DO NOT ENDORSE
Why Do People Keep Uploading This ISIS Magazine?
LinkedIn’s slideshow platform has become the unlikely host for ISIS’s propaganda publication.
The Islamic State would like to add you to its professional network on LinkedIn.
As ISIS amps up its recruitment efforts on social media sites like Twitter and Tumblr, the group’s propaganda has spilled over onto your dad’s favorite social network: LinkedIn, a website where professionals upload and share their résumés, has become an unlikely host for the ISIS magazine Dabiq.
The propaganda magazine is published roughly once a month. A recruitment tool modeled after Western magazines, Dabiq features images of ISIS fighters relaxing atop armored vehicles, alongside articles justifying terrorism and slavery.
Dabiq has a broad reach for a magazine published from a war-torn terror state. Its 12 issues can be found online on ISIS-promoted social media accounts, anti-terrorism websites, and most recently, on LinkedIn. Multiple LinkedIn users have taken advantage of SlideShare, LinkedIn’s slideshow platform, to upload the issues of ISIS’s magazine.
The cover of “The Failed Crusade,” Dabiq’s fourth issue, features a photoshopped image of ISIS’s black flag flying above St. Peter’s Square in Rome. Internal pages show the bodies of ISIS victims, including that of American journalist Steven Sotloff. “The Failed Crusade” was uploaded to LinkedIn in its entirety at least twice, by two different users. Dabiq’s second issue was uploaded at least twice, and its fifth issue uploaded at least once.
A LinkedIn spokesperson told The Daily Beast that users who uploaded the violent propaganda publication were in violation of LinkedIn’s Terms of Service.
“ISIS, terrorists and those who engage in violent crimes are not welcome on LinkedIn services, including SlideShare,” LinkedIn spokesperson May Chow told The Daily Beast on Dec. 1. “When we become aware of content that is in violation of our Terms of Service, we remove it and take appropriate action as necessary. These accounts—and the content that was uploaded—have been removed.”
But LinkedIn is learning the same lessons as social networks like Twitter, which has seen countless ISIS-linked profiles resurface after deletion. LinkedIn has deleted slideshows and accounts featuring ISIS propaganda, but a search for “Dabiq” still reveals download links and preview images for the magazine.

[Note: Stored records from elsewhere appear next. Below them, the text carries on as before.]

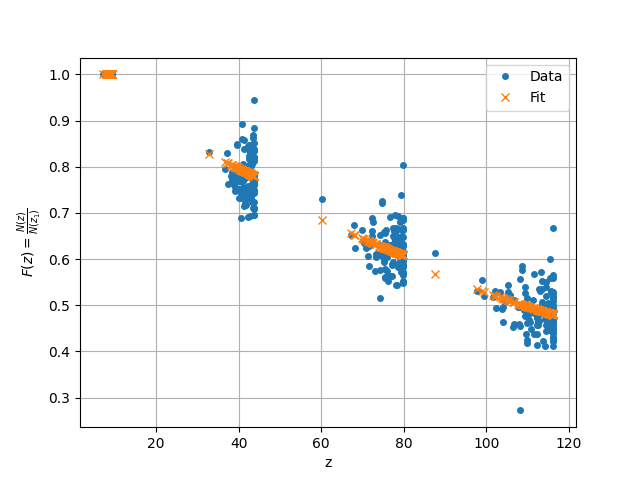
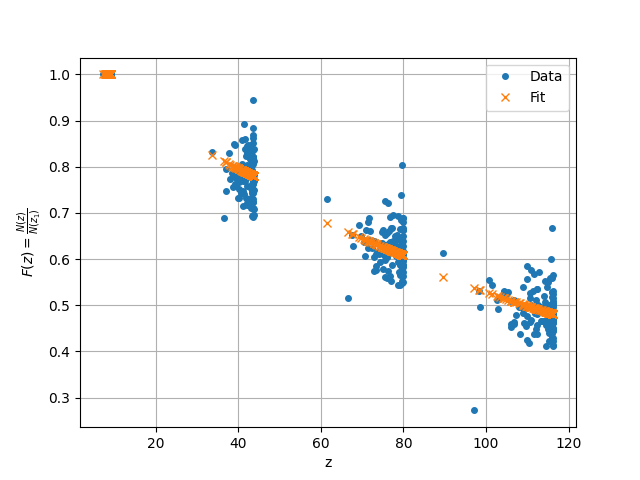
correct tilt angle calculation, now uses only first 3 points

diff --git a/src/picasimpler/main/analysis.py b/src/picasimpler/main/analysis.py
@@ -312,7 +312,7 @@ class SpatialFit(QObject):
         """
         This function computes tilt angles for all the selected origamis based on xy cluster positions and expected z positions of the sites
         """
-        self.tilt_angles = np.array([self._tilts_form_xy(self.z_sites_nm, hor_pos[:, 0:2])[0] for hor_pos in self.clust_means_forfit])
+        self.tilt_angles = np.array([self._tilts_form_xy(self.z_sites_nm[:-1], o_pos[:-1, 0:2])[0] for o_pos in self.clust_means_forfit])
         
     def _calc_z_real(self):
         """
@@ -401,7 +401,7 @@ class SpatialFit(QObject):
             den = alpha_F * np.exp(-z_0 / d_F) + (1 - alpha_F)
             return num / den
         # Fit
-        popt, pcov = curve_fit(F, flat_z, F_data, p0=p0)
+        popt, pcov = curve_fit(F, flat_z, F_data, p0=p0, bounds=([0,0],[1, np.inf]))
         alpha_F, d_F = popt
 
         perr = np.sqrt(np.diag(pcov))
@@ -413,7 +413,6 @@ class SpatialFit(QObject):
         # variables for later plot
         self.y_values = (self.alpha_F * np.exp(-self.z_real / self.d_F) + (1 - self.alpha_F)) / (self.alpha_F * np.exp(-self.z_real[:, 0, np.newaxis] / self.d_F) + (1 - self.alpha_F))
         self.F_values = N_data / N_data[:, 0, np.newaxis]
-
 
 @dataclass
 class Params:

diff --git a/src/picasimpler/config/config_var.py b/src/picasimpler/config/config_var.py
@@ -21,3 +21,4 @@ RES_DIR = Path("results")
 # initial guesses for calibration fit
 ALPHA_GUESS = 0.9
 D_GUESS = 100
+SPACER_GUESS = 10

To LinkedIn’s credit, identifying ISIS sympathizers on the professional networking site is no easy task. At least one of the now-deleted Dabiq magazines was uploaded by Italian newspaper Il Fatto Quotidiano, likely for educational purposes.
And other accounts that share the ISIS name are harmless: the “ISIS Training” page advertises a U.K.-based education firm. “ISIS Education” is an English-language school with branches in the U.K. and Canada. “Isis Inc.” is an information technology company in Virginia.
Dabiq does not appear to have registered as a company on LinkedIn. Oxford University’s independent student publication ISIS Magazine, however, maintains an active LinkedIn presence. ISIS Magazine’s most recent articles include music reviews, short fiction, and an essay on November’s ISIS-led attacks in Paris.